    By concluding, based upon strict legal terms, that there was no jointly owned property to pass in the will, the lower court essentially subordinated the intent of the testator and elevated the technical nature of joint tenancy with right of survivorship. The intent of the testator should not be defeated by application of a strict technical view of the words employed, and this Court should not permit the technical attributes of the legal construct of a joint tenancy with right of survivorship or the imprecise use of language in the will to result in obscuring the effectuation of the testator's intent or preventing the operation of the anti-lapse statute.

D. Anti-lapse Statute
    Based upon this Court's conclusion that the testator intended his sister and/or her heirs to inherit the property in question, we also determine that the provisions of West Virginia's anti-lapse statute, West Virginia Code 41-3-3, are applicable to this matter. That statute provides as follows:

        If a devisee or legatee die before the testator, or be dead at the time of making of the will, leaving issue who survive the testator, such issue shall take the estate devised or bequeathed, as the devisee or legatee would have done if he had survived the testator, unless a different disposition thereof be made or required by the will. And if the devise or bequest be made to two or more persons jointly, and one or more of them die without issue, or be dead at the time of the making of the will, the part of the estate so devised or bequeathed to him or them shall not go to the other joint devisees or legatees, but shall, in the case of a devise, descend and pass to the heirs at law, and, in the case of a bequest, go and pass to the personal representative, of the testator, as if he had died intestate, unless the will otherwise provides.

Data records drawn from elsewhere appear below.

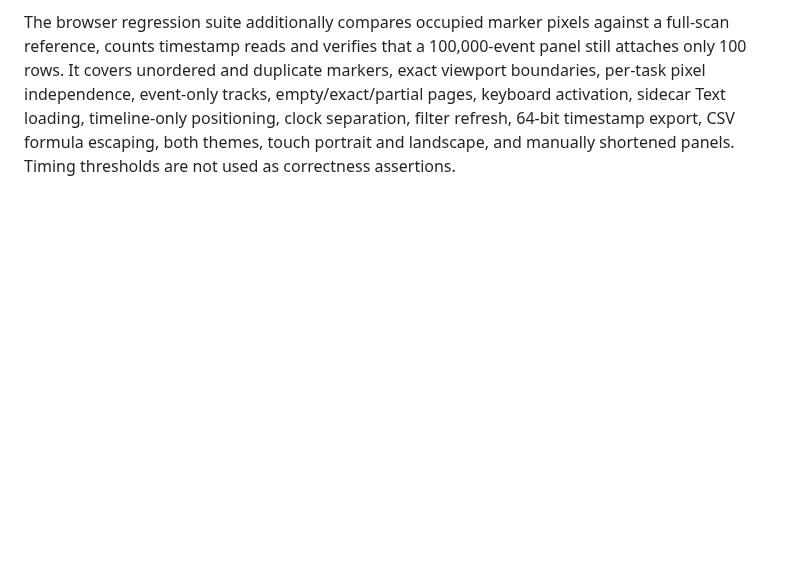
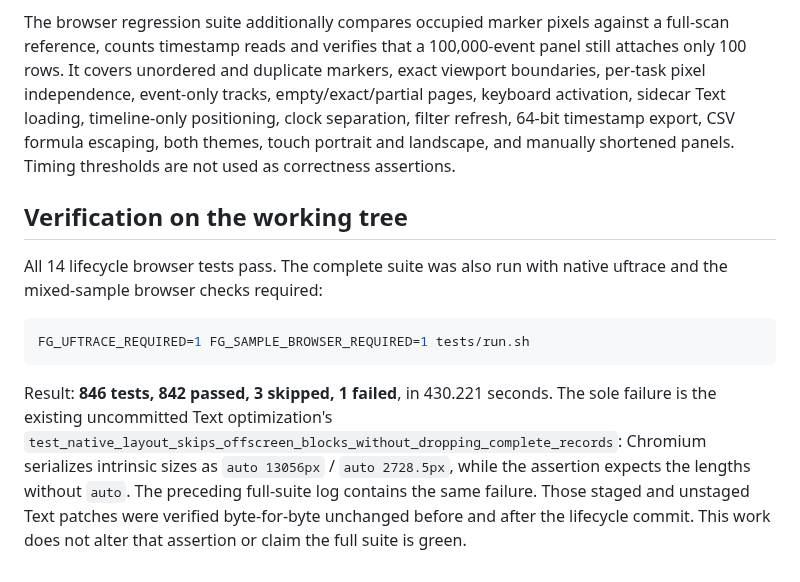
Before and after one commit to pengdonglin137/FuncGraph, a Markdown page: docs/performance-lifecycle.md, the part around the change. Drawn GitHub-style; blank space fills up the shorter version.

Commit message:
docs(testing): record full lifecycle regression audit
Record the completed required-native / mixed-browser full-suite run after the lifecycle optimization: 846 tests in 430.221s, 842 passed, three skipped and one failure. All fourteen newly added lifecycle tests pass.

Identify the sole failure as the pre-existing, uncommitted Text content-visibility assertion: Chromium's computed intrinsic-size serialization includes auto, while the test expects bare lengths. Confirm the same failure in the preceding full-suite log and byte-for-byte preservation of the original staged and unstaged Text patches. Do not hide the failure, change its expectation, mix that work into the lifecycle commits or claim a green full suite.

````diff
--- a/docs/performance-lifecycle.md
+++ b/docs/performance-lifecycle.md
@@ -77,3 +77,21 @@ Text loading, timeline-only positioning, clock separation, filter refresh,
 64-bit timestamp export, CSV formula escaping, both themes, touch portrait
 and landscape, and manually shortened panels. Timing thresholds are not
 used as correctness assertions.
+
+## Verification on the working tree
+
+All 14 lifecycle browser tests pass. The complete suite was also run with
+native uftrace and the mixed-sample browser checks required:
+
+```bash
+FG_UFTRACE_REQUIRED=1 FG_SAMPLE_BROWSER_REQUIRED=1 tests/run.sh
+```
+
+Result: **846 tests, 842 passed, 3 skipped, 1 failed**, in 430.221 seconds.
+The sole failure is the existing uncommitted Text optimization's
+`test_native_layout_skips_offscreen_blocks_without_dropping_complete_records`:
+Chromium serializes intrinsic sizes as `auto 13056px` / `auto 2728.5px`, while
+the assertion expects the lengths without `auto`. The preceding full-suite
+log contains the same failure. Those staged and unstaged Text patches were
+verified byte-for-byte unchanged before and after the lifecycle commit.
+This work does not alter that assertion or claim the full suite is green.
````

    Based upon the provisions of the anti-lapse statute, where an intended devisee predeceases a testator, the property descends to the issue of the predeceased devisee unless a contrary intent was expressed. See Kubiczky v. Wesbanco Bank Wheeling, 208 W. Va. 456, 541 S.E.2d 334 (2000). Specifically, syllabus point one of Mrocko v. Wright, 172 W. Va. 616, 309 S.E.2d 115 (1983), provided: “W.Va.Code 41-3-3 [1923] provides that the heirs at law of a devisee or legatee who dies before the testator take such property as the joint devisee or legatee would have taken if he had survived the testator, unless a different disposition thereof be made or required by the will.”

    This Court has consistently held that any doubts regarding the application of the anti-lapse statute are to be “resolved in favor of normal operation of the statute, as liberally construed.” Kubiczky, 208 W. Va. at 461, 541 S.E.2d at 339. In Kubiczky, this Court quoted the North Carolina court in Early v. Bowen, 447 S.E.2d 167 (N.C. App. 1994) review denied, 454 S.E.2d 249 (N.C. 1995). The Early court held that “[a] testator who desires to prevent lapse must express such intent or provide for substitution of another devisee in language sufficiently clear to indicate what person or persons testator intended to substitute for the legatee dying in his lifetime; otherwise the anti-lapse statute applies.” Early, 447 S.E.2d at 170.

    In the present case, when Mr. Mosser executed his will, his sister Mrs. Phelps was still living. Upon her death, Mr. Mosser failed to execute another will. There is no alternate disposition   (See footnote 1)  of the real estate including within the will, and there is no indication that Mr. Mosser intended that the anti-lapse statute should not apply. We consequently hold that the anti-lapse statute does apply to permit the property in question to be devised to the Appellants, as the issue of Mrs. Phelps. We reverse the determination of the lower court and remand for entry of an order consistent with this opinion.

Reversed and remanded.


Footnote: 1

    Had Mr. Mosser intended to prevent Mrs. Phelps' children from obtaining the property, he could have included language in his will to the effect that in the event that Mrs. Phelps predeceased him, the real estate in question should be added to his residual estate.